> [Aim of the exercise] Make an exact copy of the records, and keep the pictures out of it.

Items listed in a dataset
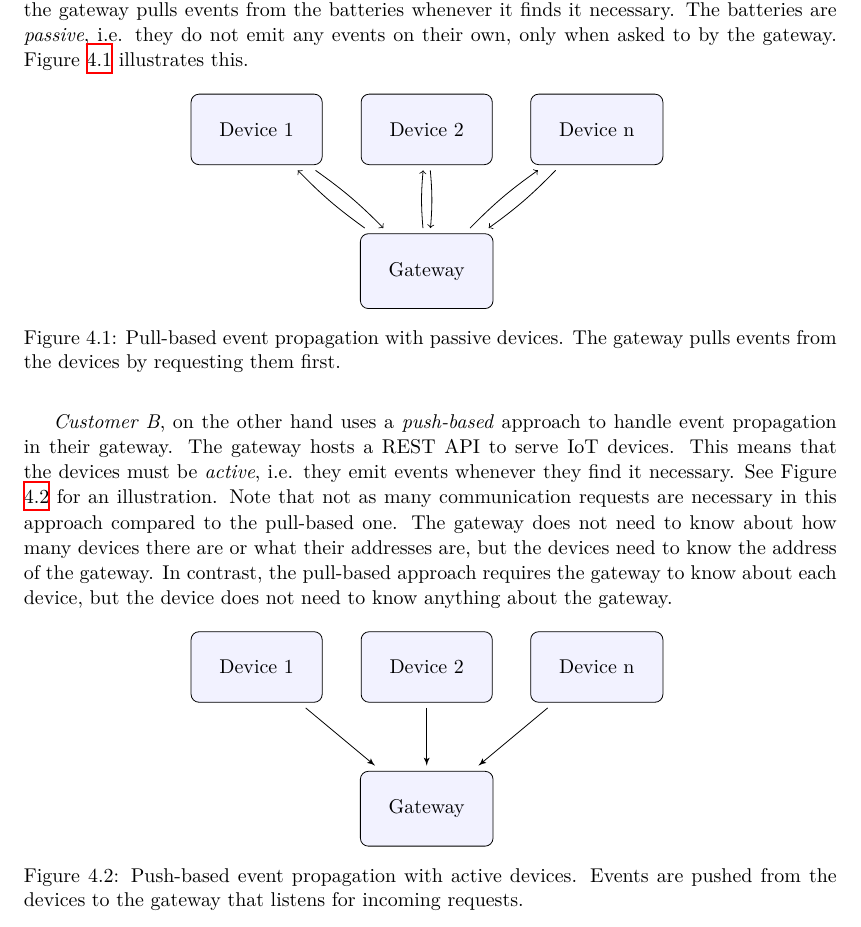
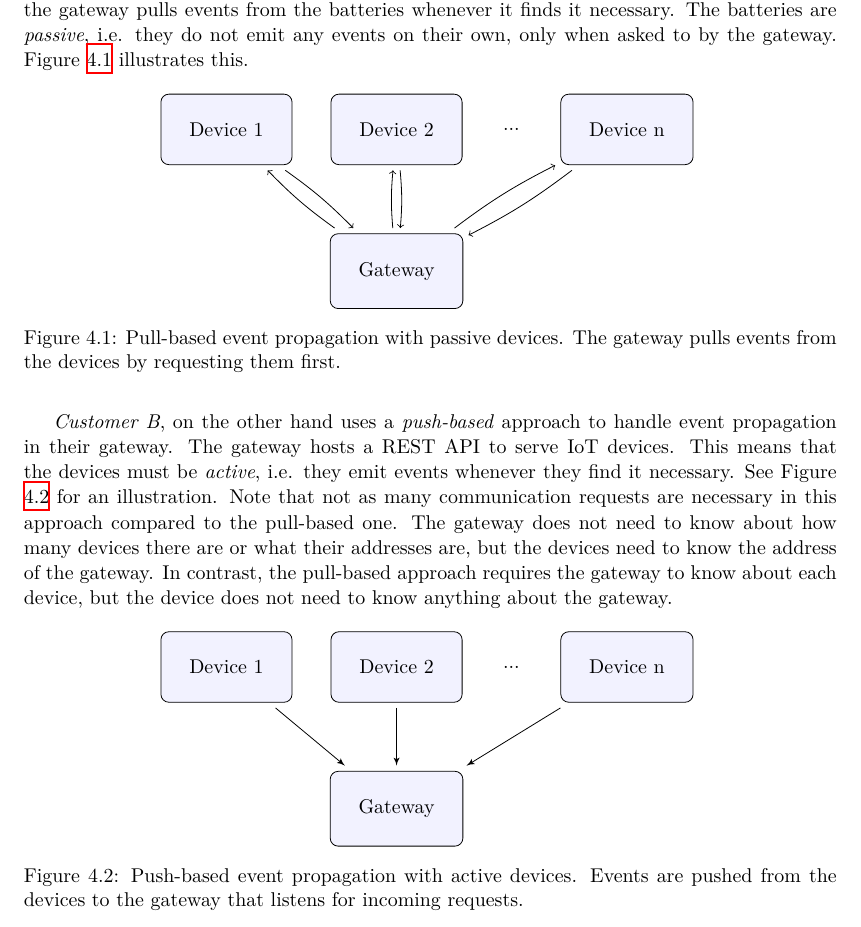
Before and after one commit to nattelog/thesis, a LaTeX thesis (thesis/thesis.tex, which reads thesis/method.tex): part of page 28 of 64, cut so that both start at the same text. Compiled offline with XeLaTeX; a missing font is replaced by an installed copy or a similar font.

Commit message:
add dots to figure

```diff
--- a/thesis/method.tex
+++ b/thesis/method.tex
@@ -192,7 +192,8 @@ emit any events on their own, only when asked to by the gateway. Figure
     \begin{tikzpicture}[auto]
         \node [block] (device_1) {Device 1};
         \node [block, right of=device_1, node distance=3cm] (device_2) {Device 2};
-        \node [block, right of=device_2, node distance=3cm] (device_n) {Device n};
+        \node [node distance = 0.5cm, right = of device_2] (dots) {...};
+        \node [block, node distance = 0.5cm, right = of dots] (device_n) {Device n};
         \node [block, below of=device_2, node distance=2.5cm] (gateway) {Gateway};
 
         \path [->] (device_1) edge [bend left=5] (gateway);
@@ -224,7 +225,8 @@ device, but the device does not need to know anything about the gateway.
     \begin{tikzpicture}[auto]
         \node [block] (device_1) {Device 1};
         \node [block, right of=device_1, node distance=3cm] (device_2) {Device 2};
-        \node [block, right of=device_2, node distance=3cm] (device_n) {Device n};
+        \node [node distance = 0.5cm, right = of device_2] (dots) {...};
+        \node [block, node distance = 0.5cm, right = of dots] (device_n) {Device n};
         \node [block, below of=device_2, node distance=2.5cm] (gateway) {Gateway};
 
         \path [line] (device_1) -- (gateway);
```
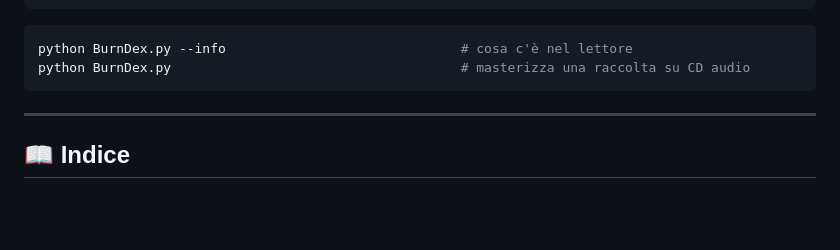
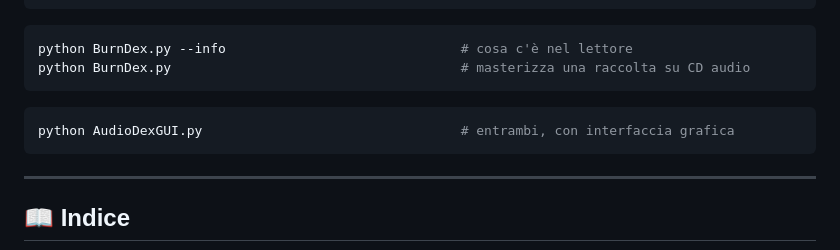
Before and after one commit to Imkun-on/AudioDex, a Markdown page: README.md, the part around one of its changes. Drawn GitHub-style; blank space fills up the shorter version.

Commit message:
README: badge degli strumenti usati dalla GUI e riga di avvio

````diff
--- a/README.md
+++ b/README.md
@@ -62,6 +72,10 @@ python AudioDex.py --url "https://www.youtube.com/playlist?list=..."
 ```bash
 python BurnDex.py --info                              # cosa c'è nel lettore
 python BurnDex.py                                     # masterizza una raccolta su CD audio
+```
+
+```bash
+python AudioDexGUI.py                                 # entrambi, con interfaccia grafica
 ```
 
 ---
````
Also changed, not shown: other parts of README.md (+10 -0 lines), README.en.md (+14 -0 lines).
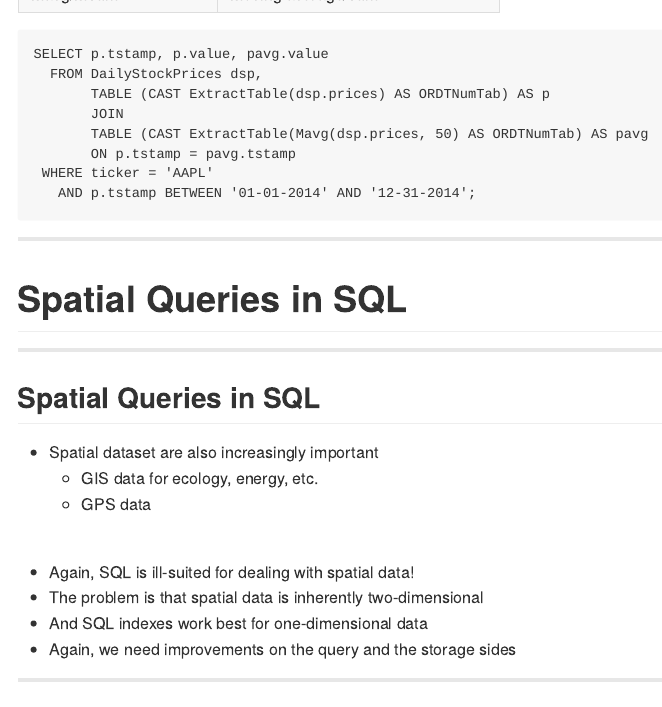
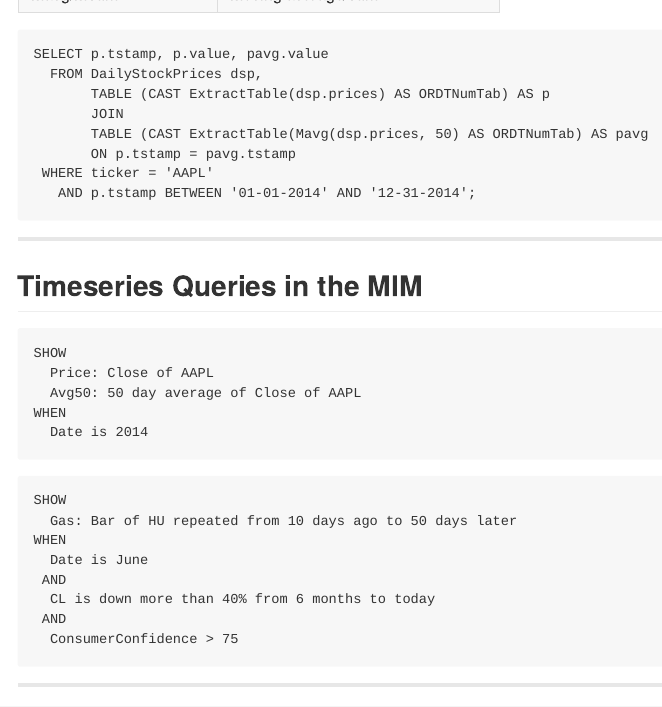
Before and after one commit to rubengamboa/4820-slides, an R Markdown document (ch10-adv-topics.Rmd): the page in a window 1100 px wide, from 6280 px down. The pictures show the output file ch10-adv-topics.md that the author committed with the source, drawn offline in the style of GitHub.

Commit message:
Added MIM queries for timeseries

````diff
--- a/ch10-adv-topics.Rmd
+++ b/ch10-adv-topics.Rmd
@@ -1137,6 +1137,29 @@
 
 ---
 
+## Timeseries Queries in the MIM
+
+```
+SHOW
+  Price: Close of AAPL
+  Avg50: 50 day average of Close of AAPL
+WHEN
+  Date is 2014
+```
+
+```
+SHOW
+  Gas: Bar of HU repeated from 10 days ago to 50 days later
+WHEN
+  Date is June
+ AND
+  CL is down more than 40% from 6 months to today
+ AND
+  ConsumerConfidence > 75
+```
+
+---
+
 # Spatial Queries in SQL
 
 ---
````
Also changed, not shown: ch10-adv-topics.html, ch10-adv-topics.md.
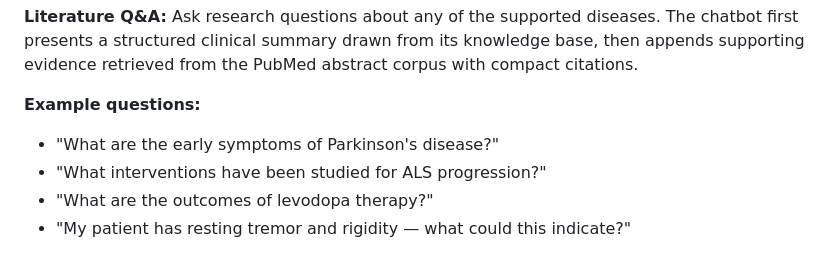
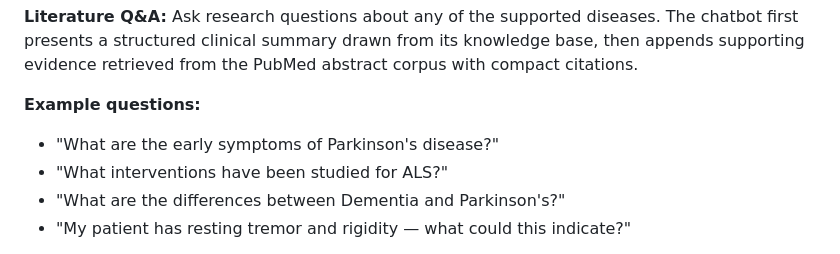
Before and after one commit to jvuhoang/DTI5125-Capstone, a Markdown page: README.md, the part around the change. Rendered like a GitHub page.

```diff
--- a/README.md
+++ b/README.md
@@ -207,8 +207,8 @@ Once running, the chatbot has two main modes:
 
 **Example questions:**
 - "What are the early symptoms of Parkinson's disease?"
-- "What interventions have been studied for ALS progression?"
-- "What are the outcomes of levodopa therapy?"
+- "What interventions have been studied for ALS?"
+- "What are the differences between Dementia and Parkinson's?"
 - "My patient has resting tremor and rigidity — what could this indicate?"
 
 The **PICOS Literature Explorer** in the sidebar lets you search the abstract database directly and filter results by disease or PICOS element (Population, Intervention, Comparison, Outcome, and Study Design).
```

> [Task solution]
Before and after one commit to nattelog/thesis, a LaTeX thesis (thesis/thesis.tex, which reads thesis/method.tex): part of page 28 of 64, cut so that both start at the same text. Compiled offline with XeLaTeX; a missing font is replaced by an installed copy or a similar font.

Commit message:
add dots to figure

```diff
--- a/thesis/method.tex
+++ b/thesis/method.tex
@@ -192,7 +192,8 @@ emit any events on their own, only when asked to by the gateway. Figure
     \begin{tikzpicture}[auto]
         \node [block] (device_1) {Device 1};
         \node [block, right of=device_1, node distance=3cm] (device_2) {Device 2};
-        \node [block, right of=device_2, node distance=3cm] (device_n) {Device n};
+        \node [node distance = 0.5cm, right = of device_2] (dots) {...};
+        \node [block, node distance = 0.5cm, right = of dots] (device_n) {Device n};
         \node [block, below of=device_2, node distance=2.5cm] (gateway) {Gateway};
 
         \path [->] (device_1) edge [bend left=5] (gateway);
@@ -224,7 +225,8 @@ device, but the device does not need to know anything about the gateway.
     \begin{tikzpicture}[auto]
         \node [block] (device_1) {Device 1};
         \node [block, right of=device_1, node distance=3cm] (device_2) {Device 2};
-        \node [block, right of=device_2, node distance=3cm] (device_n) {Device n};
+        \node [node distance = 0.5cm, right = of device_2] (dots) {...};
+        \node [block, node distance = 0.5cm, right = of dots] (device_n) {Device n};
         \node [block, below of=device_2, node distance=2.5cm] (gateway) {Gateway};
 
         \path [line] (device_1) -- (gateway);
```
Before and after one commit to Imkun-on/AudioDex, a Markdown page: README.md, the part around one of its changes. Drawn GitHub-style; blank space fills up the shorter version.

Commit message:
README: badge degli strumenti usati dalla GUI e riga di avvio

````diff
--- a/README.md
+++ b/README.md
@@ -62,6 +72,10 @@ python AudioDex.py --url "https://www.youtube.com/playlist?list=..."
 ```bash
 python BurnDex.py --info                              # cosa c'è nel lettore
 python BurnDex.py                                     # masterizza una raccolta su CD audio
+```
+
+```bash
+python AudioDexGUI.py                                 # entrambi, con interfaccia grafica
 ```
 
 ---
````
Also changed, not shown: other parts of README.md (+10 -0 lines), README.en.md (+14 -0 lines).
Before and after one commit to rubengamboa/4820-slides, an R Markdown document (ch10-adv-topics.Rmd): the page in a window 1100 px wide, from 6280 px down. The pictures show the output file ch10-adv-topics.md that the author committed with the source, drawn offline in the style of GitHub.

Commit message:
Added MIM queries for timeseries

````diff
--- a/ch10-adv-topics.Rmd
+++ b/ch10-adv-topics.Rmd
@@ -1137,6 +1137,29 @@
 
 ---
 
+## Timeseries Queries in the MIM
+
+```
+SHOW
+  Price: Close of AAPL
+  Avg50: 50 day average of Close of AAPL
+WHEN
+  Date is 2014
+```
+
+```
+SHOW
+  Gas: Bar of HU repeated from 10 days ago to 50 days later
+WHEN
+  Date is June
+ AND
+  CL is down more than 40% from 6 months to today
+ AND
+  ConsumerConfidence > 75
+```
+
+---
+
 # Spatial Queries in SQL
 
 ---
````
Also changed, not shown: ch10-adv-topics.html, ch10-adv-topics.md.
Before and after one commit to jvuhoang/DTI5125-Capstone, a Markdown page: README.md, the part around the change. Rendered like a GitHub page.

```diff
--- a/README.md
+++ b/README.md
@@ -207,8 +207,8 @@ Once running, the chatbot has two main modes:
 
 **Example questions:**
 - "What are the early symptoms of Parkinson's disease?"
-- "What interventions have been studied for ALS progression?"
-- "What are the outcomes of levodopa therapy?"
+- "What interventions have been studied for ALS?"
+- "What are the differences between Dementia and Parkinson's?"
 - "My patient has resting tremor and rigidity — what could this indicate?"
 
 The **PICOS Literature Explorer** in the sidebar lets you search the abstract database directly and filter results by disease or PICOS element (Population, Intervention, Comparison, Outcome, and Study Design).
```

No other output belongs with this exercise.